■ Goal of the exercise: I'd like the data beneath this line reproduced exactly, without any of its images.

■ Provided data:
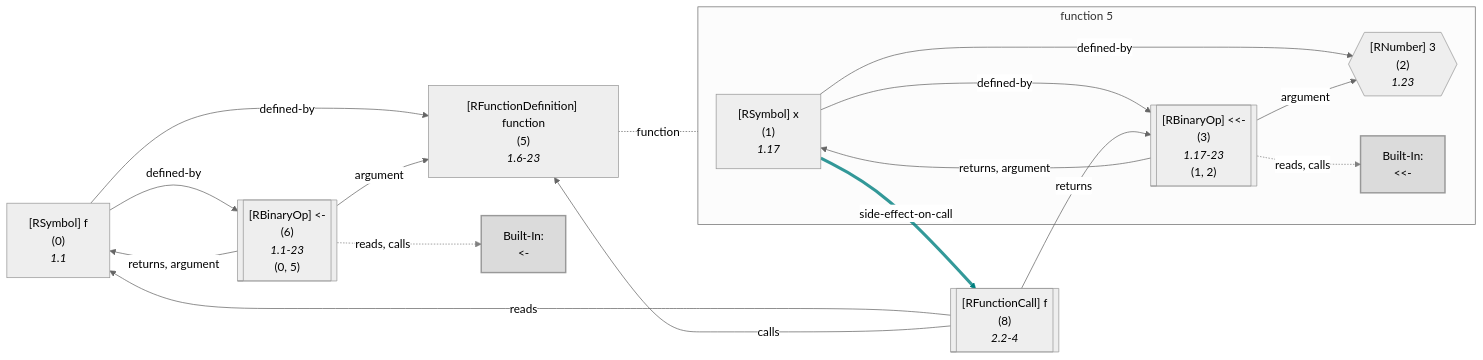
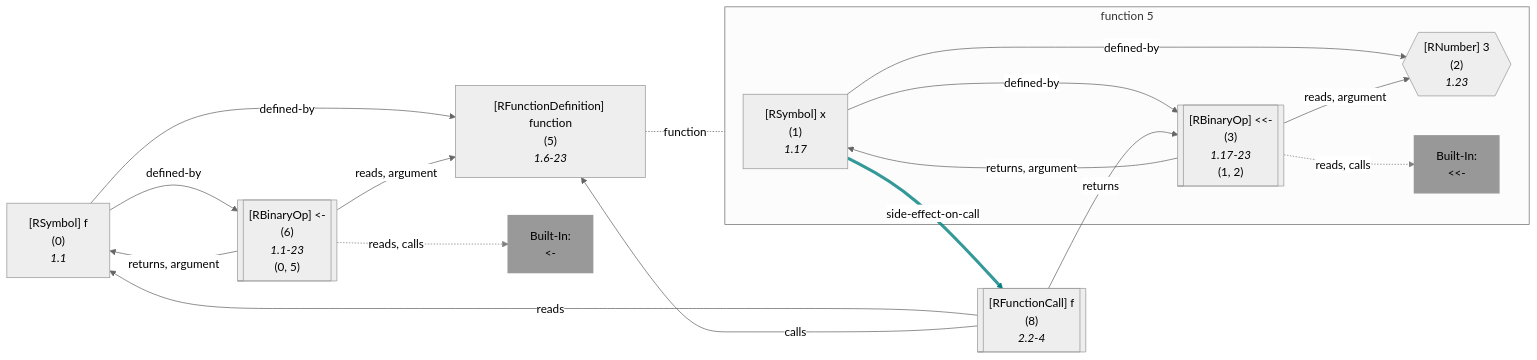
One commit to flowr-analysis/flowr changed diagram 17 of 51 in wiki/Dataflow Graph.md. Above: the diagram before and after it, drawn with Mermaid (neutral theme). The commit also changed other lines of this file and 18 other files, not shown here.

````diff
--- a/wiki/Dataflow Graph.md
+++ b/wiki/Dataflow Graph.md
@@ -2487,62 +2489,62 @@
 ```mermaid
 flowchart LR
     %% Environment of 5 [level: 0]:
     %% Built-in
-    %% 4382----------------------------------------
+    %% 500----------------------------------------
     %%   x: {**x** (id: 1, type: Variable, def. @3)}
     5["`#91;RFunctionDefinition#93; function
       (5)
       *1.6-23*`"]
 
 subgraph "flow-5" [function 5]
     2{{"`#91;RNumber#93; 3
       (2)
       *1.23*`"}}
     1["`#91;RSymbol#93; x
       (1)
       *1.17*`"]
     3[["`#91;RBinaryOp#93; #60;#60;#45;
       (3)
       *1.17-23*
     (1, 2)`"]]
     built-in:__-["`Built-In:
 #60;#60;#45;`"]
-    style built-in:__- stroke:gray,fill:lightgray,stroke-width:2px,opacity:.8;
+    style built-in:__- stroke:gray,fill:gray,stroke-width:2px,opacity:.8;
 end
     0["`#91;RSymbol#93; f
       (0)
       *1.1*`"]
     6[["`#91;RBinaryOp#93; #60;#45;
       (6)
       *1.1-23*
     (0, 5)`"]]
     built-in:_-["`Built-In:
 #60;#45;`"]
-    style built-in:_- stroke:gray,fill:lightgray,stroke-width:2px,opacity:.8;
+    style built-in:_- stroke:gray,fill:gray,stroke-width:2px,opacity:.8;
     %% Environment of 8 [level: 0]:
     %% Built-in
-    %% 4394----------------------------------------
+    %% 512----------------------------------------
     %%   f: {**f** (id: 0, type: Function, def. @6)}
     8[["`#91;RFunctionCall#93; f
       (8)
       *2.2-4*`"]]
     1 -->|"defined-by"| 2
     1 -->|"defined-by"| 3
     1 -->|"side-effect-on-call"| 8
     linkStyle 2 stroke:teal,stroke-width:4.2px,stroke-opacity:.8
-    3 -->|"argument"| 2
+    3 -->|"reads, argument"| 2
     3 -->|"returns, argument"| 1
     3 -.->|"reads, calls"| built-in:__-
     linkStyle 5 stroke:gray;
 5 -.-|function| flow-5
 
     0 -->|"defined-by"| 5
     0 -->|"defined-by"| 6
-    6 -->|"argument"| 5
+    6 -->|"reads, argument"| 5
     6 -->|"returns, argument"| 0
     6 -.->|"reads, calls"| built-in:_-
     linkStyle 11 stroke:gray;
     8 -->|"reads"| 0
     8 -->|"returns"| 3
     8 -->|"calls"| 5
 ```
````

■ Answer to the exercise:
One commit to flowr-analysis/flowr changed diagram 17 of 51 in wiki/Dataflow Graph.md. Above: the diagram before and after it, drawn with Mermaid (neutral theme). The commit also changed other lines of this file and 18 other files, not shown here.

````diff
--- a/wiki/Dataflow Graph.md
+++ b/wiki/Dataflow Graph.md
@@ -2487,62 +2489,62 @@
 ```mermaid
 flowchart LR
     %% Environment of 5 [level: 0]:
     %% Built-in
-    %% 4382----------------------------------------
+    %% 500----------------------------------------
     %%   x: {**x** (id: 1, type: Variable, def. @3)}
     5["`#91;RFunctionDefinition#93; function
       (5)
       *1.6-23*`"]
 
 subgraph "flow-5" [function 5]
     2{{"`#91;RNumber#93; 3
       (2)
       *1.23*`"}}
     1["`#91;RSymbol#93; x
       (1)
       *1.17*`"]
     3[["`#91;RBinaryOp#93; #60;#60;#45;
       (3)
       *1.17-23*
     (1, 2)`"]]
     built-in:__-["`Built-In:
 #60;#60;#45;`"]
-    style built-in:__- stroke:gray,fill:lightgray,stroke-width:2px,opacity:.8;
+    style built-in:__- stroke:gray,fill:gray,stroke-width:2px,opacity:.8;
 end
     0["`#91;RSymbol#93; f
       (0)
       *1.1*`"]
     6[["`#91;RBinaryOp#93; #60;#45;
       (6)
       *1.1-23*
     (0, 5)`"]]
     built-in:_-["`Built-In:
 #60;#45;`"]
-    style built-in:_- stroke:gray,fill:lightgray,stroke-width:2px,opacity:.8;
+    style built-in:_- stroke:gray,fill:gray,stroke-width:2px,opacity:.8;
     %% Environment of 8 [level: 0]:
     %% Built-in
-    %% 4394----------------------------------------
+    %% 512----------------------------------------
     %%   f: {**f** (id: 0, type: Function, def. @6)}
     8[["`#91;RFunctionCall#93; f
       (8)
       *2.2-4*`"]]
     1 -->|"defined-by"| 2
     1 -->|"defined-by"| 3
     1 -->|"side-effect-on-call"| 8
     linkStyle 2 stroke:teal,stroke-width:4.2px,stroke-opacity:.8
-    3 -->|"argument"| 2
+    3 -->|"reads, argument"| 2
     3 -->|"returns, argument"| 1
     3 -.->|"reads, calls"| built-in:__-
     linkStyle 5 stroke:gray;
 5 -.-|function| flow-5
 
     0 -->|"defined-by"| 5
     0 -->|"defined-by"| 6
-    6 -->|"argument"| 5
+    6 -->|"reads, argument"| 5
     6 -->|"returns, argument"| 0
     6 -.->|"reads, calls"| built-in:_-
     linkStyle 11 stroke:gray;
     8 -->|"reads"| 0
     8 -->|"returns"| 3
     8 -->|"calls"| 5
 ```
````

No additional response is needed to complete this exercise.